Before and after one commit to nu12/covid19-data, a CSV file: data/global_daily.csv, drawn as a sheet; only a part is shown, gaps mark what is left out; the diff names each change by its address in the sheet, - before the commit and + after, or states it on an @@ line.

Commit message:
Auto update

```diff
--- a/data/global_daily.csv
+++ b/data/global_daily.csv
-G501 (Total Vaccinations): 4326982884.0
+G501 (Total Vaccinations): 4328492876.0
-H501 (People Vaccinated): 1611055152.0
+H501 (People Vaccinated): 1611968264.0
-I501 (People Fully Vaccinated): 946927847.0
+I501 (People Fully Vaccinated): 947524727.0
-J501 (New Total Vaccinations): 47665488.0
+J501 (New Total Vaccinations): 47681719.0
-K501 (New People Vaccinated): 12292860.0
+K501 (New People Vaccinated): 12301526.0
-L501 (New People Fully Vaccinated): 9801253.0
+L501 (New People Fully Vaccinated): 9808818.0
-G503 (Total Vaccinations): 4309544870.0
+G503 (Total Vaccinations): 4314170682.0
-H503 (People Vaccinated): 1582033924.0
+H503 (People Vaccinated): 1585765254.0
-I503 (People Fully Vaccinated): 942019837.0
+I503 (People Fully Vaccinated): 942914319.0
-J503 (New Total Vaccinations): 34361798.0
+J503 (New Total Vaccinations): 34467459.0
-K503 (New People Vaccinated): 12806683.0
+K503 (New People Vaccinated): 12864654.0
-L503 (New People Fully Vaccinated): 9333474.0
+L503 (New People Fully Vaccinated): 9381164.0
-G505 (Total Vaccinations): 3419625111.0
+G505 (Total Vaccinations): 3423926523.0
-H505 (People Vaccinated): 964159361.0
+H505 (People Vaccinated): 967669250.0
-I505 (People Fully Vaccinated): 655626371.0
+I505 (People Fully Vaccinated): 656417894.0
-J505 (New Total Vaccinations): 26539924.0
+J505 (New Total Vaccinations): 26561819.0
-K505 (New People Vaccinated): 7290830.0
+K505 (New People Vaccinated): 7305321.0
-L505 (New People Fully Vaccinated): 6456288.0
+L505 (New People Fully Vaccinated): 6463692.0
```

□ □ □

| What the exercise asks |
Word for word, restate the entries that appear above.

| Your response |
Before and after one commit to nu12/covid19-data, a CSV file: data/global_daily.csv, drawn as a sheet; only a part is shown, gaps mark what is left out; the diff names each change by its address in the sheet, - before the commit and + after, or states it on an @@ line.

Commit message:
Auto update

```diff
--- a/data/global_daily.csv
+++ b/data/global_daily.csv
-G501 (Total Vaccinations): 4326982884.0
+G501 (Total Vaccinations): 4328492876.0
-H501 (People Vaccinated): 1611055152.0
+H501 (People Vaccinated): 1611968264.0
-I501 (People Fully Vaccinated): 946927847.0
+I501 (People Fully Vaccinated): 947524727.0
-J501 (New Total Vaccinations): 47665488.0
+J501 (New Total Vaccinations): 47681719.0
-K501 (New People Vaccinated): 12292860.0
+K501 (New People Vaccinated): 12301526.0
-L501 (New People Fully Vaccinated): 9801253.0
+L501 (New People Fully Vaccinated): 9808818.0
-G503 (Total Vaccinations): 4309544870.0
+G503 (Total Vaccinations): 4314170682.0
-H503 (People Vaccinated): 1582033924.0
+H503 (People Vaccinated): 1585765254.0
-I503 (People Fully Vaccinated): 942019837.0
+I503 (People Fully Vaccinated): 942914319.0
-J503 (New Total Vaccinations): 34361798.0
+J503 (New Total Vaccinations): 34467459.0
-K503 (New People Vaccinated): 12806683.0
+K503 (New People Vaccinated): 12864654.0
-L503 (New People Fully Vaccinated): 9333474.0
+L503 (New People Fully Vaccinated): 9381164.0
-G505 (Total Vaccinations): 3419625111.0
+G505 (Total Vaccinations): 3423926523.0
-H505 (People Vaccinated): 964159361.0
+H505 (People Vaccinated): 967669250.0
-I505 (People Fully Vaccinated): 655626371.0
+I505 (People Fully Vaccinated): 656417894.0
-J505 (New Total Vaccinations): 26539924.0
+J505 (New Total Vaccinations): 26561819.0
-K505 (New People Vaccinated): 7290830.0
+K505 (New People Vaccinated): 7305321.0
-L505 (New People Fully Vaccinated): 6456288.0
+L505 (New People Fully Vaccinated): 6463692.0
```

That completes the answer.